Started The Organized Mind, which I also like a lot, but it’s long, so I am probably going to have to return it to the library and start again sometime.
Slowly making my way through Braiding Sweetgrass.
A friend asked me to read Eager, about, yes, beavers! It’s not an action-packed read, but it’s interesting. Did you know beavers can hold their breath for 15 minutes? 🙂
Sara is begging me to read The Picture of Dorian Gray, so she can discuss it with me. Need to open the first page. Maybe today. 🙂
Megan Willome says
“The Picture of Dorian Gray” is fabulous! Tell Sara she has good taste. So much to explore.
Thanks for the article. NPR’s “Science Friday” discussed it at the time, I believe. I like this quote: “The brain, it seems, does not make much of a distinction between reading about an experience and encountering it in real life.”
Which I think may be a good guide to dealing with violence. Violence–whether real or in a book — always stems from a person, with experiences and motivations and thoughts and feelings.
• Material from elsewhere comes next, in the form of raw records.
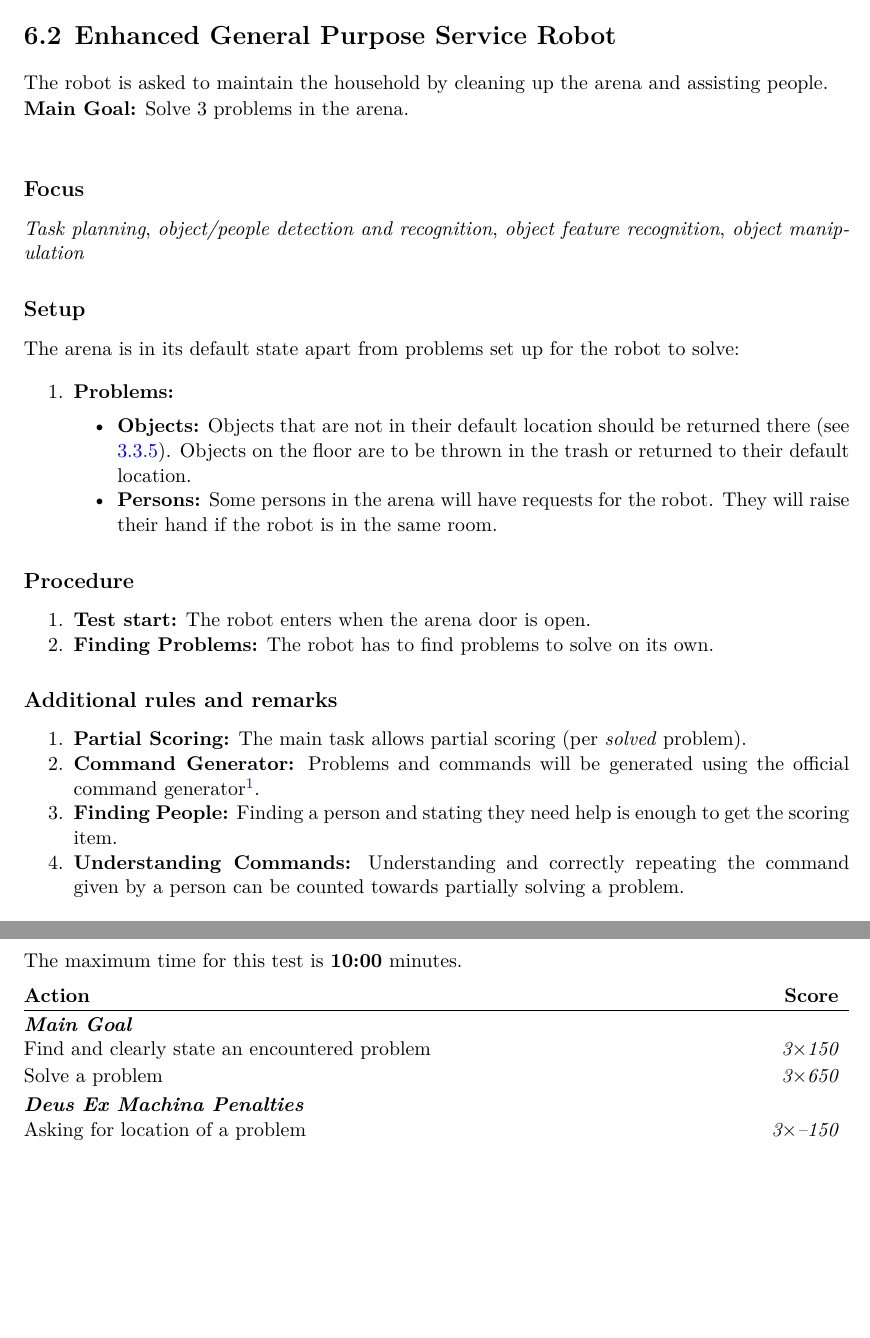
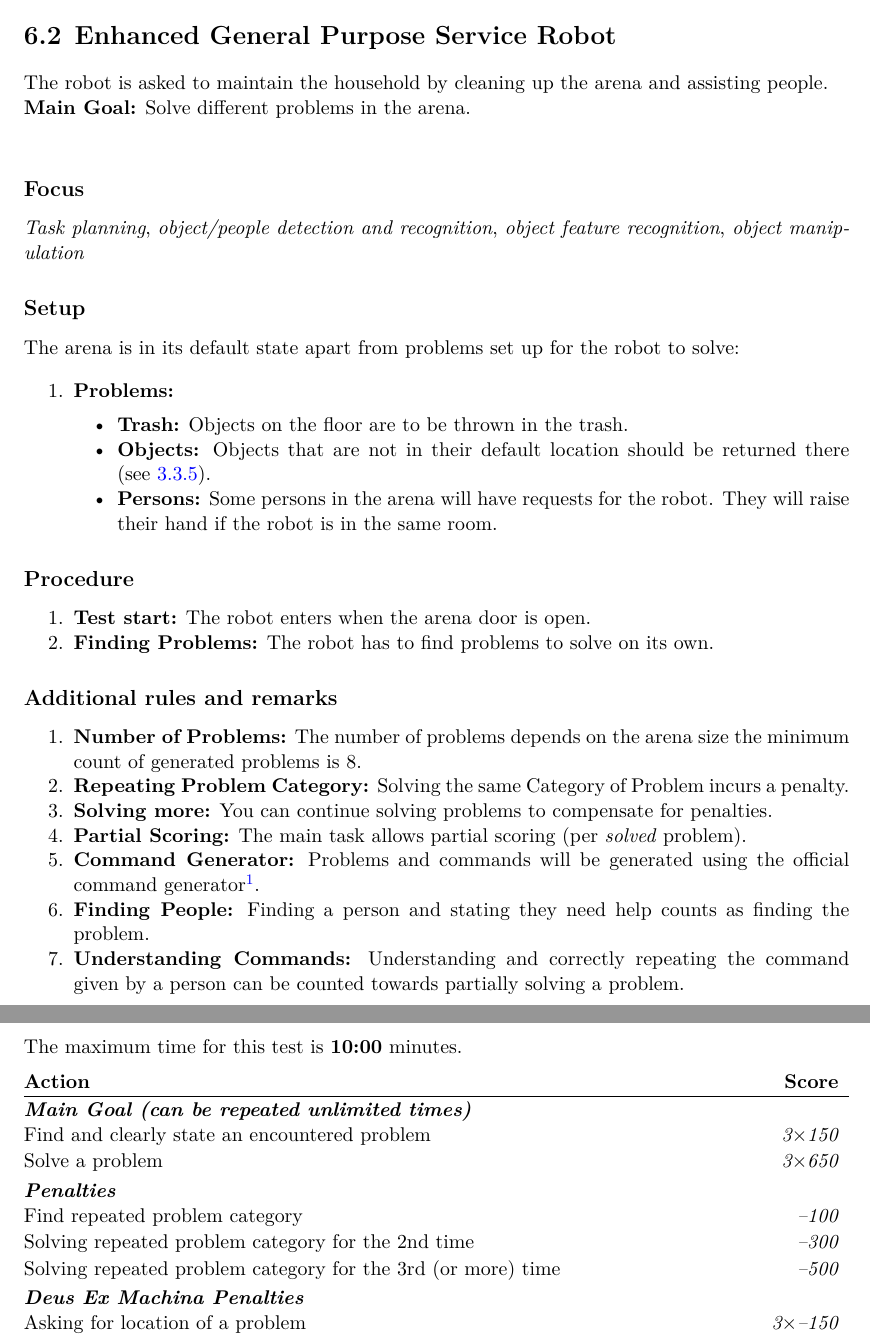
Before and after one commit to RoboCupAtHome/RuleBook, a LaTeX thesis (documents/rulebook.tex, which reads scoresheets/EGPSR.tex, setup/macros_scoresheets.tex, tasks/EGPSR.tex): two parts of pages 62 and 63 of 74, joined at a grey line, cut so that both start at the same text, the shorter picture padded with empty space. Compiled offline with XeLaTeX.

Commit message:
higher number of problems for egpsr

```diff
--- a/scoresheets/EGPSR.tex
+++ b/scoresheets/EGPSR.tex
@@ -1,13 +1,28 @@
 \begin{scorelist}[timelimit=10]
-	\scoreheading{Main Goal}
+	\scoreheading{Main Goal (can be repeated unlimited times)}
 	\scoreitem[3]{150}{Find and clearly state an encountered problem}
 	\scoreitem[3]{650}{Solve a problem}
 
+	\scoreheading{Penalties}
+	\penaltyitem[1]{100}{Find repeated problem category}
+	\penaltyitem[1]{300}{Solving repeated problem category for the 2nd time}
+	\penaltyitem[1]{500}{Solving repeated problem category for the 3rd (or more) time}
 
 	\scoreheading{Deus Ex Machina Penalties}
 	\penaltyitem[3]{150}{Asking for location of a problem}
-	\penaltyitem[3]{650}{Instructing a human to perform parts of the task will apply a percentage penalty according to similar penalties in other Stage II tests.}
+	\penaltyitem[3]{650}{
+		Instructing a human to perform parts of the task will apply a \\
+		percentage penalty according to similar penalties in other \\
+		Stage II tests.
+		}
+
 \end{scorelist}
+
+\ifShortScoresheet{}{
+	\textbf{Referee Information:}
+	Note each problem (category, item, location) and mark if they are stated by the robot in remarks
+}%
+
 
 
 % Local Variables:
--- a/setup/macros_scoresheets.tex
+++ b/setup/macros_scoresheets.tex
@@ -59,7 +59,7 @@
 \newcommand{\firstTryColumnCaption}{First try}
 
 % Sets the second column's name for referee scoring when \attempts=2
-\newcommand{\secondTryColumnCaption}{Restart}
+\newcommand{\secondTryColumnCaption}{Second try}
 
 % Sets the name of the column for referee scoring when \attempts=1
 \newcommand{\firstColumnCaption}{Action}
--- a/tasks/EGPSR.tex
+++ b/tasks/EGPSR.tex
@@ -1,9 +1,8 @@
-\section{Enhanced General Purpose Service Robot}
-\label{test:egpsr}
+\section{Enhanced General Purpose Service Robot}\label{test:egpsr}
 The robot is asked to maintain the household by cleaning up the arena and assisting people.
 
 
-\noindent \textbf{Main Goal:} Solve 3 problems in the arena.\\
+\noindent \textbf{Main Goal:} Solve different problems in the arena.\\
 
 
 \subsection*{Focus}
@@ -18,7 +17,8 @@ The arena is in its default state apart from problems set up for the robot to so
 \begin{enumerate}
     \item \textbf{Problems:}
 		\begin{itemize}
-			\item \textbf{Objects:} Objects that are not in their default location should be returned there (see \ref{rule:scenario_objects}). Objects on the floor are to be thrown in the trash or returned to their default location.
+			\item \textbf{Trash:} Objects on the floor are to be thrown in the trash.
+			\item \textbf{Objects:} Objects that are not in their default location should be returned there (see~\ref{rule:scenario_objects}).
 			\item \textbf{Persons:} Some persons in the arena will have requests for the robot. They will raise their hand if the robot is in the same room.
 		\end{itemize}
 \end{enumerate}
@@ -39,10 +39,12 @@ The arena is in its default state apart from problems set up for the robot to so
 % %% %%%%%%%%%%%%%%%%%%%%%%%%%%%%%%%%%%%%%%%%%%%%%%%%%%%%%%
 \subsection*{Additional rules and remarks}
 \begin{enumerate}[nosep]
+	\item \textbf{Number of Problems:} The number of problems depends on the arena size the minimum count of generated problems is 8.
+	\item \textbf{Repeating Problem Category:} Solving the same Category of Problem incurs a penalty.
+	\item \textbf{Solving more:} You can continue solving problems to compensate for penalties.
 	\item \textbf{Partial Scoring:} The main task allows partial scoring (per \emph{solved} problem).
-
 	\item \textbf{Command Generator:} Problems and commands will be generated using the official command generator\footnote{\url{https://github.com/johaq/CommandGenerator}}.
-	\item \textbf{Finding People:} Finding a person and stating they need help is enough to get the scoring item.
+	\item \textbf{Finding People:} Finding a person and stating they need help counts as finding the problem.
 	\item \textbf{Understanding Commands:} Understanding and correctly repeating the command given by a person can be counted towards partially solving a problem.
 \end{enumerate}
 
```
Fiction (like ASOIAF) allows you to get into the mind of the person doing and being done to. Sometimes reality does not offer us those opportunities.
L.L., I’m only a few pages into A Guide to Being Born, so I don’t know if I like it yet. I found it because I read all but the last chapter of another book by the same author and particularly loved the first chapter of it. Her storytelling is captivating.
Cool to hear that you loved Reader, Come Home. What is it about that book that you most enjoy? 🙂